Over 200,000 employees in the Department of Defense may currently be denied this right in the interests of “national security.” This is the case even for employees whose positions are designated noncritical sensitive.
Seven years later, is it time for a change?
The discrepancy between the DoD and other federal agencies owes to a 2013 federal court ruling. Kaplan v. Conyers, the United States Court of Appeals, Federal Circuit said the MSPB:
“cannot review the merits of DoD national security determinations concerning eligibility of an employee to occupy a sensitive position that implicates national security.”
This opinion owed largely to a Supreme Court ruling that limited the MSPB’s role in cases with national security concerns. However, the federal court’s 2013 decision surprised many with its interpretation of what was “sensitive.”
The Supreme Court’s limits for the MSPB had focused largely on the issue of security clearance. Still, the federal court held there was “nothing talismanic” about security clearances. In doing so, the federal court said the MSPB had no grounds to hear the cases for anyone whom the DoD claims has a national security interest. Or as one of the dissenting Circuit Judges noted:

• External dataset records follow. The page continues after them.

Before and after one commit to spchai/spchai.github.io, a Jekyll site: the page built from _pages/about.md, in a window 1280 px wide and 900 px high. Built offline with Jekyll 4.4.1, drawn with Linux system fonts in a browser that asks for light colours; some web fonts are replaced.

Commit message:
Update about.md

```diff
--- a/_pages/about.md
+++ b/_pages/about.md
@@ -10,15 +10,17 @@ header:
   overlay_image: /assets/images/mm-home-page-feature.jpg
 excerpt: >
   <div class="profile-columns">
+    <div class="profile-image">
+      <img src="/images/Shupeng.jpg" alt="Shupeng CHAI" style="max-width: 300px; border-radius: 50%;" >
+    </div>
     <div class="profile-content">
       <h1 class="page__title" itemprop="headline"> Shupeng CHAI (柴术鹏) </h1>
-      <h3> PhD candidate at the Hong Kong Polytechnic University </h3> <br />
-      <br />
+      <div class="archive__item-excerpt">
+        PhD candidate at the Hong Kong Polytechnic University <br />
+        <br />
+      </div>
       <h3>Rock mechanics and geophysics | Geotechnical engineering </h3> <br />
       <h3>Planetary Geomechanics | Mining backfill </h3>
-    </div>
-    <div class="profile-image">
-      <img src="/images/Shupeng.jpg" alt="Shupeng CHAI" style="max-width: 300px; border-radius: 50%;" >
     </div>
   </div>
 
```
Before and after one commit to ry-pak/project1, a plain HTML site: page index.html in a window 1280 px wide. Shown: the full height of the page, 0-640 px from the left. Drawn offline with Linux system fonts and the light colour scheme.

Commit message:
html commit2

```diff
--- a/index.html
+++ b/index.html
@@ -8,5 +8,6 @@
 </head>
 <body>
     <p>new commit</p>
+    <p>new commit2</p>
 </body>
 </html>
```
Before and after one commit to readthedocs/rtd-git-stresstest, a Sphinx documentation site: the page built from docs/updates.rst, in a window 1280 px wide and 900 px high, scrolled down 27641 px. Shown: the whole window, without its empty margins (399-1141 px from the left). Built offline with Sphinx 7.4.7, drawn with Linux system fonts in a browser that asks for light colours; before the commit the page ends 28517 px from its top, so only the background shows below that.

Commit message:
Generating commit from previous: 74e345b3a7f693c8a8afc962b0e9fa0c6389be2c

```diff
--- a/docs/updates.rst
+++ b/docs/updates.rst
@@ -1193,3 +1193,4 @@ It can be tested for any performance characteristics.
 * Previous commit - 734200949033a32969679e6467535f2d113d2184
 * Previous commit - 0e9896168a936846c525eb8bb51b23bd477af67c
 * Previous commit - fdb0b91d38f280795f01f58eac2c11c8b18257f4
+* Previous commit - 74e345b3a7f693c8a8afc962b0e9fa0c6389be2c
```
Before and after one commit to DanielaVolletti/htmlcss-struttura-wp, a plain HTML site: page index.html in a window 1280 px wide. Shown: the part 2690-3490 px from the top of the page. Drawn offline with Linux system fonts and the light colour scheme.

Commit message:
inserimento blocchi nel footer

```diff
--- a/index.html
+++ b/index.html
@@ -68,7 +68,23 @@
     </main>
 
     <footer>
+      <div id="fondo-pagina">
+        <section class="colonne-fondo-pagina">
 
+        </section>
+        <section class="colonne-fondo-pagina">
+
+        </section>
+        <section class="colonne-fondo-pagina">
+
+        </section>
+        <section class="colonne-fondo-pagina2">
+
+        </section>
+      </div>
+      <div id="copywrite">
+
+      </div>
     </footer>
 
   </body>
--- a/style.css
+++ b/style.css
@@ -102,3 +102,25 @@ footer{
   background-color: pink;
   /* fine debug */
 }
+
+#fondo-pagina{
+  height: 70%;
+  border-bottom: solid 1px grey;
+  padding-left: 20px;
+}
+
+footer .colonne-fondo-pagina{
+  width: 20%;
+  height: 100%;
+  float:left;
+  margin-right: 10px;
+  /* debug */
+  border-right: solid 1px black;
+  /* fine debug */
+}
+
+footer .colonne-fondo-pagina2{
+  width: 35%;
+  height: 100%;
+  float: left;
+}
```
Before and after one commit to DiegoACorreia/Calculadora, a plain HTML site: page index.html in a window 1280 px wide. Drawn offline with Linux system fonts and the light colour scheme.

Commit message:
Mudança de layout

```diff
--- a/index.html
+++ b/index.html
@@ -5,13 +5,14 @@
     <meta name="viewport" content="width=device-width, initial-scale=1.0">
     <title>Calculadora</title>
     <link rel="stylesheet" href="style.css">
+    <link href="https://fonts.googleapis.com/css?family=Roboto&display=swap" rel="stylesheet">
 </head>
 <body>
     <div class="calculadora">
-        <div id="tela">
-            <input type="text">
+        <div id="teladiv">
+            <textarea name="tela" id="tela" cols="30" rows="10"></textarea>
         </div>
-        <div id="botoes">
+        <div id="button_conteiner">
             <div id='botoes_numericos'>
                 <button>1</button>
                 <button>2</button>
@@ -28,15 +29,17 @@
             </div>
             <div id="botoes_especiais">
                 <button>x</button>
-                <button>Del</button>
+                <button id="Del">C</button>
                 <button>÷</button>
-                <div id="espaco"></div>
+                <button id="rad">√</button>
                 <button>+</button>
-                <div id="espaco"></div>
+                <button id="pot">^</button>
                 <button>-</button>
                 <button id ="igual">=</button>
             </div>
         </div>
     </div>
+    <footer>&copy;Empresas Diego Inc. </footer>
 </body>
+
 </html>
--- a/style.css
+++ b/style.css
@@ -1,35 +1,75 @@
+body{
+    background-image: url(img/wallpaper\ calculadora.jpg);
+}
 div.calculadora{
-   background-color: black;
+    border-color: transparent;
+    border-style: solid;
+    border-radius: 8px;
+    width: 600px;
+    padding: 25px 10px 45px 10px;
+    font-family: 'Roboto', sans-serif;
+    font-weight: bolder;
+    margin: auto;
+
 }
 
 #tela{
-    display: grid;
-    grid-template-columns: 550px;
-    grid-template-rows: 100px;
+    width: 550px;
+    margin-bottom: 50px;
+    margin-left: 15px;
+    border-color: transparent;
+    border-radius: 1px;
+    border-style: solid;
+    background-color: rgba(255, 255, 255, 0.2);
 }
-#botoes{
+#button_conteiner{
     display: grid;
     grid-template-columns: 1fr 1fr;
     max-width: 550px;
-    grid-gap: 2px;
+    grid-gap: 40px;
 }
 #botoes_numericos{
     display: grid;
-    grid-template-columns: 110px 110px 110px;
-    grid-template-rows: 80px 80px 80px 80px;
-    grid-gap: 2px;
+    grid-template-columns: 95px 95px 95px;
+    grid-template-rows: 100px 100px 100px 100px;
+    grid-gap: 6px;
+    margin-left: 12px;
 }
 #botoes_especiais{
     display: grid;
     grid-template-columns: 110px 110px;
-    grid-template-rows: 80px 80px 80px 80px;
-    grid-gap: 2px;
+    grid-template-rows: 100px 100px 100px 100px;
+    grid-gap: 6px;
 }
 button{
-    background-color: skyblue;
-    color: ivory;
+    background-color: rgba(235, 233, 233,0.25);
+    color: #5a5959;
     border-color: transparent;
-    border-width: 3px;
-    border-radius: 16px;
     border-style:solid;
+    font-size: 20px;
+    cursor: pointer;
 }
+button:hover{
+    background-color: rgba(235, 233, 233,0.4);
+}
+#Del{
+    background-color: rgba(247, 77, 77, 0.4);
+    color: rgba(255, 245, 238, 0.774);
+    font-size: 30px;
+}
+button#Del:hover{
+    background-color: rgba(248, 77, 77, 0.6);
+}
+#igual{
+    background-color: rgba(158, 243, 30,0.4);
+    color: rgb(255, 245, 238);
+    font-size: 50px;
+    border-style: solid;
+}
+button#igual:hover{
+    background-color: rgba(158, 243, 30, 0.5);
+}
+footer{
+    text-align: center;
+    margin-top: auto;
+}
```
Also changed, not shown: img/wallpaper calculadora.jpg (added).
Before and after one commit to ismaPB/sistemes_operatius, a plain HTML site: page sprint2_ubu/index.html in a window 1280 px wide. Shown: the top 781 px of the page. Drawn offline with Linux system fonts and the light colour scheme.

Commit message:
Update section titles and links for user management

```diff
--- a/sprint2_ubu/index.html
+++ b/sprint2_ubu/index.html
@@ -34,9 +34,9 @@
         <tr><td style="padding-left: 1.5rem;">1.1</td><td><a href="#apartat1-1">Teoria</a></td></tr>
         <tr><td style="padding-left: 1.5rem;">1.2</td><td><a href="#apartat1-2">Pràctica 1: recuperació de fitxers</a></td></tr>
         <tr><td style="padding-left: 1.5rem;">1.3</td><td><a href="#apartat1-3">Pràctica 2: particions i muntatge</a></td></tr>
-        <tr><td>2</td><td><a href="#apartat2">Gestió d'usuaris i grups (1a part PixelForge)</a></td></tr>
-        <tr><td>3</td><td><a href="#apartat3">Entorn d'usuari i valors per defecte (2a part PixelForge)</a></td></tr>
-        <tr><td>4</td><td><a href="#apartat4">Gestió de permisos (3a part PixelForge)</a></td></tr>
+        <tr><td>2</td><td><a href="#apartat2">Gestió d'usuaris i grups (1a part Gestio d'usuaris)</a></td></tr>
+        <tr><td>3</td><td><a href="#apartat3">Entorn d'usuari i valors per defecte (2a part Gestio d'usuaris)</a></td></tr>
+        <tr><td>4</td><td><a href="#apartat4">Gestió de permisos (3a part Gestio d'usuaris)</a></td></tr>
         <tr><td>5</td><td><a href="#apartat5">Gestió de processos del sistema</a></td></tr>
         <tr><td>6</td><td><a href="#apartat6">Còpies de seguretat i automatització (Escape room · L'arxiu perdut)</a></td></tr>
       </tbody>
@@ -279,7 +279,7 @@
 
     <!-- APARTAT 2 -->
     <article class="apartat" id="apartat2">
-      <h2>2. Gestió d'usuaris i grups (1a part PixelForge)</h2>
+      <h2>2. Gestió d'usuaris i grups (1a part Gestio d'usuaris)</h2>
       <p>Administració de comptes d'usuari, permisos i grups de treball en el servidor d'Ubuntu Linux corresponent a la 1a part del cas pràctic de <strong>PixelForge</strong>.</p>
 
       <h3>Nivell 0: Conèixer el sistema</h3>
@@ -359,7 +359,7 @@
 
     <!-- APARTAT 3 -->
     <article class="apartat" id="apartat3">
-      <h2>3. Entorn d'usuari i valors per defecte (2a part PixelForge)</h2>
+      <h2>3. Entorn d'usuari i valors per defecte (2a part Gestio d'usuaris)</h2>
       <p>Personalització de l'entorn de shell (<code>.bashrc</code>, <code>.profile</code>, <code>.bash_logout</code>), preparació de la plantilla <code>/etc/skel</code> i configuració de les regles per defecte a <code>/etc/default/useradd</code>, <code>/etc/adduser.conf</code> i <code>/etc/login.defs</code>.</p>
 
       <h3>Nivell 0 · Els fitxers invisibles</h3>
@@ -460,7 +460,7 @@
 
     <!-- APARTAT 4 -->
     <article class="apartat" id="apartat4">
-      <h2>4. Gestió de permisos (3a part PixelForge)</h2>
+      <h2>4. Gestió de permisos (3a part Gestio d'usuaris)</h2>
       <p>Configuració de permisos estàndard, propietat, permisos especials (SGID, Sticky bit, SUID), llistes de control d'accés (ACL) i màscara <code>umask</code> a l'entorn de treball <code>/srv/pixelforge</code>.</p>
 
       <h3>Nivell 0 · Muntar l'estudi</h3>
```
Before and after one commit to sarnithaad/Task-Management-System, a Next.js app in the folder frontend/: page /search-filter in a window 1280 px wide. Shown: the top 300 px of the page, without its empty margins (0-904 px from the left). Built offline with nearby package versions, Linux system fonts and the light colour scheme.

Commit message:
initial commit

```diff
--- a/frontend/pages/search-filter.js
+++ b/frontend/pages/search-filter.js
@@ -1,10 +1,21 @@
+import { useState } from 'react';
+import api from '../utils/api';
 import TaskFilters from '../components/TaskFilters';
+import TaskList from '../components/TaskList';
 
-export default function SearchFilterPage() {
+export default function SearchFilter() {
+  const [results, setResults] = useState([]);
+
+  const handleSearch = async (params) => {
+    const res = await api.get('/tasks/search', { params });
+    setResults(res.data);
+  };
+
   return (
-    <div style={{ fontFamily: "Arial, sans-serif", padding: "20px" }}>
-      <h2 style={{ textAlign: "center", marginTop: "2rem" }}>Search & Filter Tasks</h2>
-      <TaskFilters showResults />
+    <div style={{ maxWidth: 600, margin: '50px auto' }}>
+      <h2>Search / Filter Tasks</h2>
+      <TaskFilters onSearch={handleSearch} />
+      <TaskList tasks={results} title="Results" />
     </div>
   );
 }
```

“The effect is to effectively deny MSPB reviews for hundreds of thousands of federal employees—a number that is likely to increase as more positions are designated as non-critical sensitive.”
Now, nearly seven years later, this decision still serves as precedent. But members of the House have introduced a bill aimed at granting MSPB reviews and due process rights to DoD employees whose jobs don’t involve classified information.
If the bill becomes law, the Congresswoman who introduced it says it would add greater transparency. More employees would be able to challenge unfair punishments and retaliatory actions. However, as FedSmith noted, similar legislation has been introduced three other times. It’s not clear that anything has changed to give this bill a better chance.
A hearing is just the first step
Of course, even if the bill becomes law, DoD employees will still need to present their cases. It’s a safe bet that the DoD’s lawyers will be ready to support the disciplinary actions. Employees will need to offer compelling arguments. But if they get the chance, it’s more than they have now.